Copy all lines of the listing that include the string "Target".
════════════════════
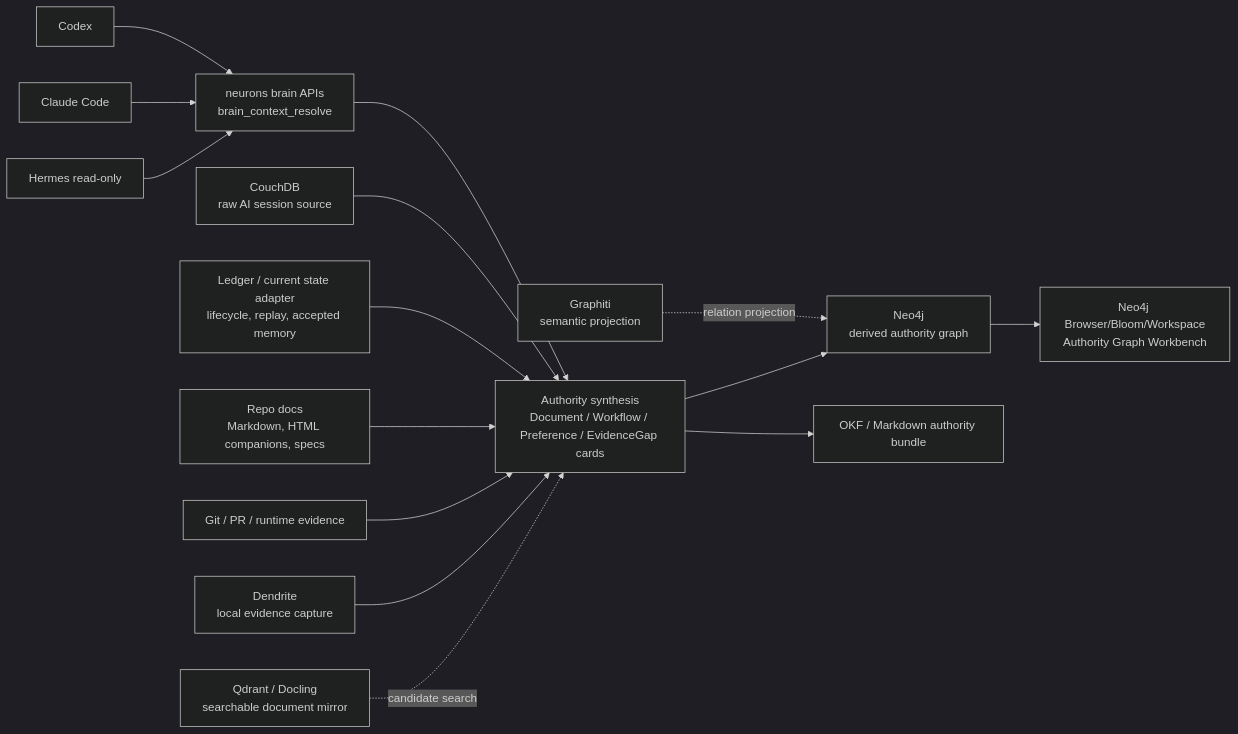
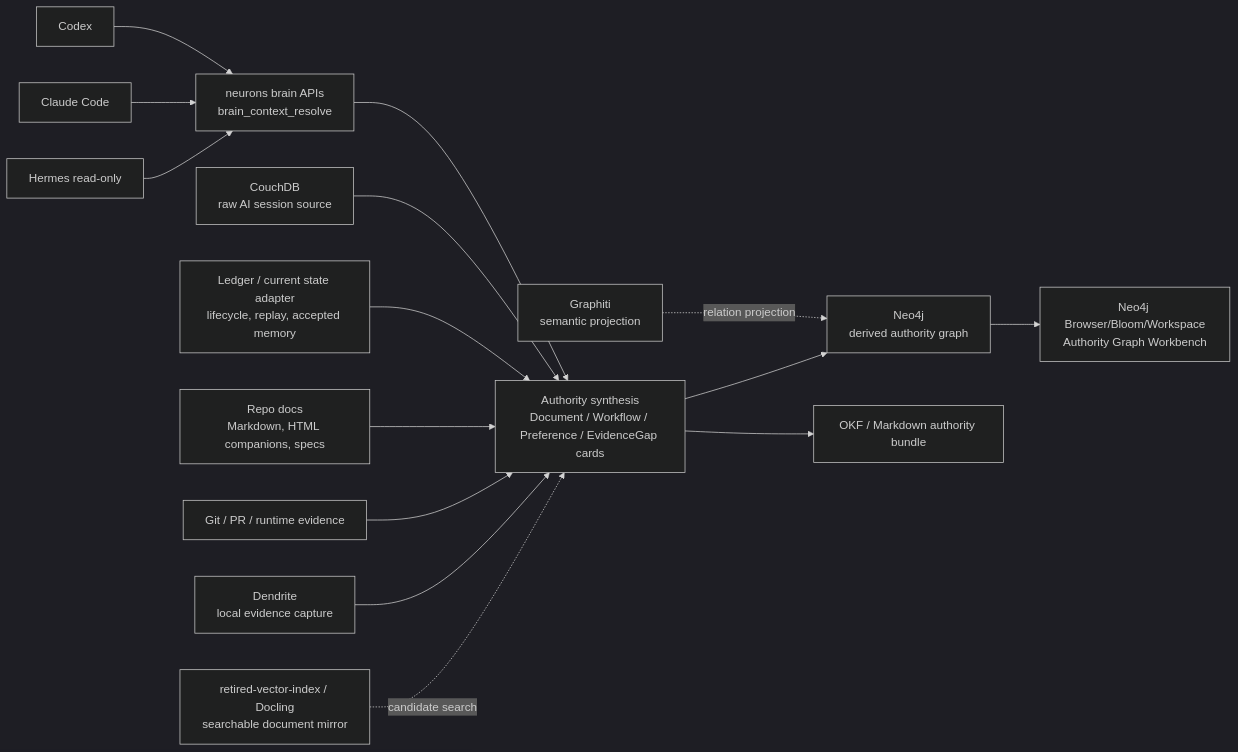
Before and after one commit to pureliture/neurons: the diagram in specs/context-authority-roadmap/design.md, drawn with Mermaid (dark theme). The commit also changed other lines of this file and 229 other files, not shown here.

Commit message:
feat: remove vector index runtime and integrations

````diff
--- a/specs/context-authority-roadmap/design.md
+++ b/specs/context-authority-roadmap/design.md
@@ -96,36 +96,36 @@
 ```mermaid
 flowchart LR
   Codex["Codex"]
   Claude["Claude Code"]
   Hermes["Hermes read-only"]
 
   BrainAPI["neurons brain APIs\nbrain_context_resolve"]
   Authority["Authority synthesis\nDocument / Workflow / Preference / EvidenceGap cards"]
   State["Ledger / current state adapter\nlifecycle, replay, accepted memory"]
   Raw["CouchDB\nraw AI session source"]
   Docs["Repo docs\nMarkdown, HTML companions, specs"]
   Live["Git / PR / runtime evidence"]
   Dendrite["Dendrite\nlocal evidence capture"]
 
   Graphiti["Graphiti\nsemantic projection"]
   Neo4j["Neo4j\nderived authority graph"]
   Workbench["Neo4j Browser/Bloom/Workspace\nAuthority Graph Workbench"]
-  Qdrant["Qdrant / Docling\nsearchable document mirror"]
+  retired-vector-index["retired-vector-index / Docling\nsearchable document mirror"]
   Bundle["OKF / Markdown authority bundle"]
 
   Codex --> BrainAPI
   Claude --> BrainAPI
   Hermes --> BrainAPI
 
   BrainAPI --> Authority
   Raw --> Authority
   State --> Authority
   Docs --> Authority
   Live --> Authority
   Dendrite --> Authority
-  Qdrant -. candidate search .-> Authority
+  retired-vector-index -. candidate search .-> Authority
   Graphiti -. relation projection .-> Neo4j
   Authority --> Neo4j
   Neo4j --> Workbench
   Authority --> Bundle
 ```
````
════════════════════
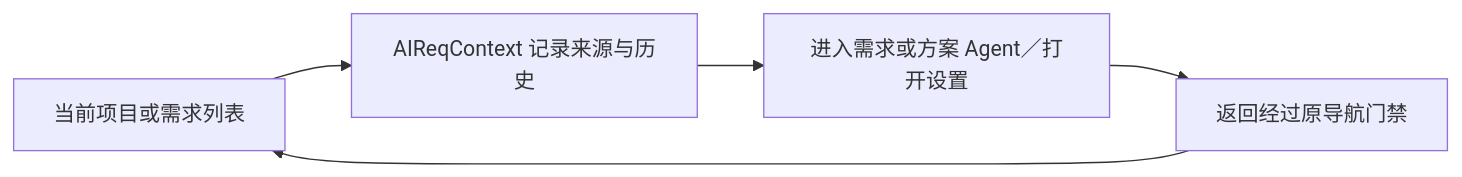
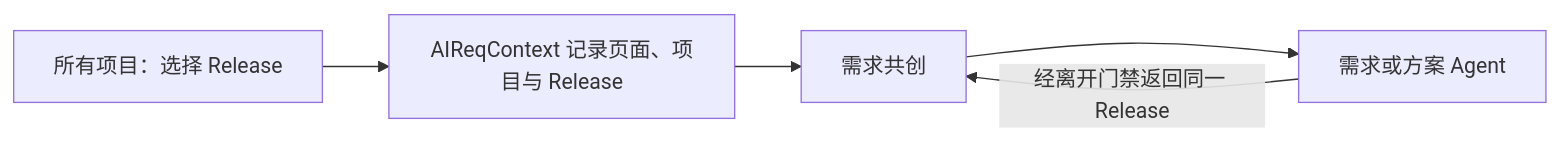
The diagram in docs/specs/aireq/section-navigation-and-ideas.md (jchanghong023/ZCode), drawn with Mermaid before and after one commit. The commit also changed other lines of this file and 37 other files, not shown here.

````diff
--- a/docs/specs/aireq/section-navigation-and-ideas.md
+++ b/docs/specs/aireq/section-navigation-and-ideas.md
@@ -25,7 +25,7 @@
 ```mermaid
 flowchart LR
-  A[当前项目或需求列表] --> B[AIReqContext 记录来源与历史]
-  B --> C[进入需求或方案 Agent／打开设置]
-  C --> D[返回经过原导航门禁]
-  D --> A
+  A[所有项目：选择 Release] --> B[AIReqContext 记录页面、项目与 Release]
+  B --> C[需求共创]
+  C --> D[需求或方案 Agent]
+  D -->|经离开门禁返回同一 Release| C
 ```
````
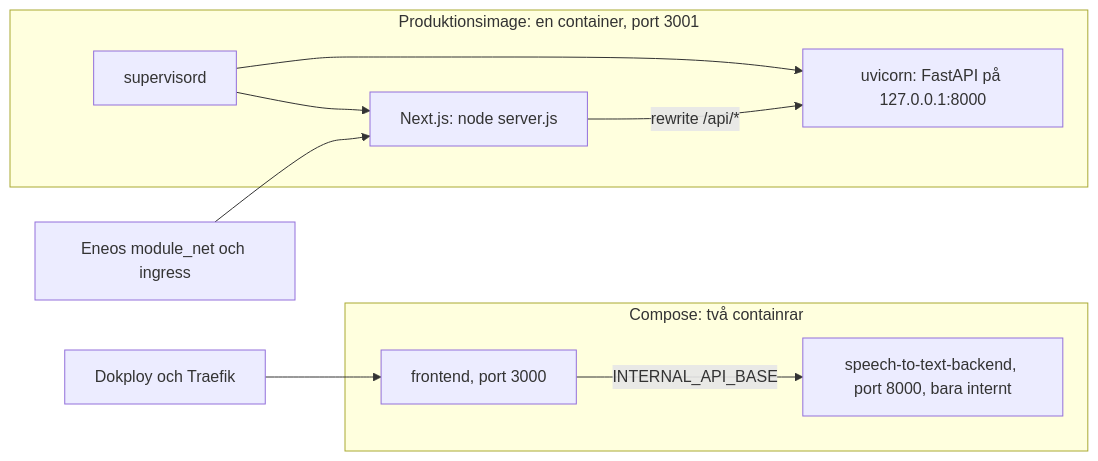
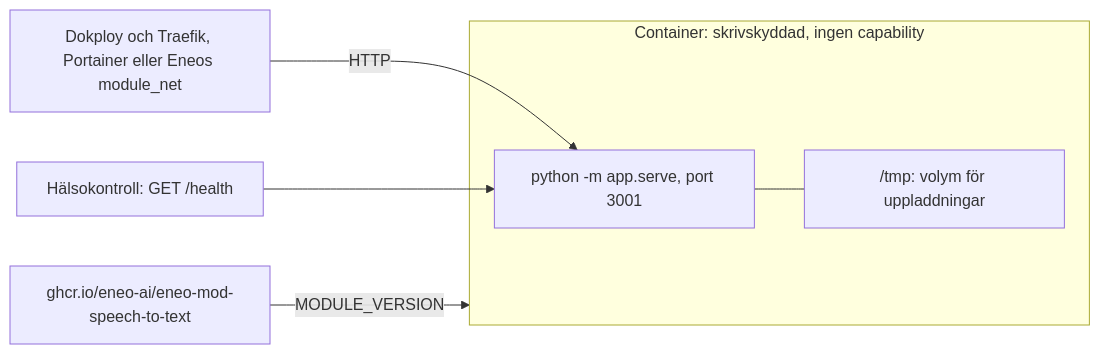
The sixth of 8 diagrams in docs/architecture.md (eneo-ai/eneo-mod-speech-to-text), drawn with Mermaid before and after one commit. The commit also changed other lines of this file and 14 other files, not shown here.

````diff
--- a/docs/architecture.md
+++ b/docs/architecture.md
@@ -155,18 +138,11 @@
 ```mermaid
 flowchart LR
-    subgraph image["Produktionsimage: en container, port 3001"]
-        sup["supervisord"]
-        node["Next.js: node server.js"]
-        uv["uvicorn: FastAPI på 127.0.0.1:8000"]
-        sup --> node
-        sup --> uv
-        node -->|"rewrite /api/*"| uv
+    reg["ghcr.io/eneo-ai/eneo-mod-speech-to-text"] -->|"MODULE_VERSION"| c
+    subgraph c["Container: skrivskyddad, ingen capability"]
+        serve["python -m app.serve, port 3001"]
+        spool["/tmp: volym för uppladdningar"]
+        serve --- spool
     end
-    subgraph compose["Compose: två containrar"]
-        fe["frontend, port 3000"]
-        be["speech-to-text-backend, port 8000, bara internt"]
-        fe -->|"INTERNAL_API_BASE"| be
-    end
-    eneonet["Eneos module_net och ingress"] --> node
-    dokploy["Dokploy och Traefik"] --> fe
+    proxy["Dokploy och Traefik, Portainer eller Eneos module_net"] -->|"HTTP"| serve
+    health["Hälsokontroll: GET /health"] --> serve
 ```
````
════════════════════
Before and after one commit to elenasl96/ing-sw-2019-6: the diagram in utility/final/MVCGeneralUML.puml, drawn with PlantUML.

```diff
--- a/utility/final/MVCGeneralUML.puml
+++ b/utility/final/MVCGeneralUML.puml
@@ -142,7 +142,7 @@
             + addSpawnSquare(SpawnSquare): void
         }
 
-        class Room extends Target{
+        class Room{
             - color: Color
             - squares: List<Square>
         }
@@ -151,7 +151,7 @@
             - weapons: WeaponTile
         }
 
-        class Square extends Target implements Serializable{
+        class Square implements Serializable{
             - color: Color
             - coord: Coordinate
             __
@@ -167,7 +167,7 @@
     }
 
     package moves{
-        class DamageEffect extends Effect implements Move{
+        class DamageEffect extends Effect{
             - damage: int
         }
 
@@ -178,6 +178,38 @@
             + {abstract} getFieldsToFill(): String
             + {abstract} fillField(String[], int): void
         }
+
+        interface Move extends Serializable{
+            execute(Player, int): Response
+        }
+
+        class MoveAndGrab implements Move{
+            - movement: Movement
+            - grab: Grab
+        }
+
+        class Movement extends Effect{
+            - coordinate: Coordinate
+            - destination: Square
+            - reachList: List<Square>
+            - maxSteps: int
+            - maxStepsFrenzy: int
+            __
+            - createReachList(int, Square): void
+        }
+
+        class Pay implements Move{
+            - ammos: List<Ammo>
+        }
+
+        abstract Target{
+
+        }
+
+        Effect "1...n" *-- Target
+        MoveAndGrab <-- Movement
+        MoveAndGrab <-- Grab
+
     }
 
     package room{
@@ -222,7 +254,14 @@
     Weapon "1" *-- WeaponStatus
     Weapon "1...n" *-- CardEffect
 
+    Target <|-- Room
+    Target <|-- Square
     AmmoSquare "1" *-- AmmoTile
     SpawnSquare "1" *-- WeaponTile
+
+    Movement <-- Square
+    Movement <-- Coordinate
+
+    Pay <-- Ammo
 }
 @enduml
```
════════════════════
> Answer section:
-        class Room extends Target{
-        class Square extends Target implements Serializable{
+        abstract Target{
+        Effect "1...n" *-- Target
+    Target <|-- Room
+    Target <|-- Square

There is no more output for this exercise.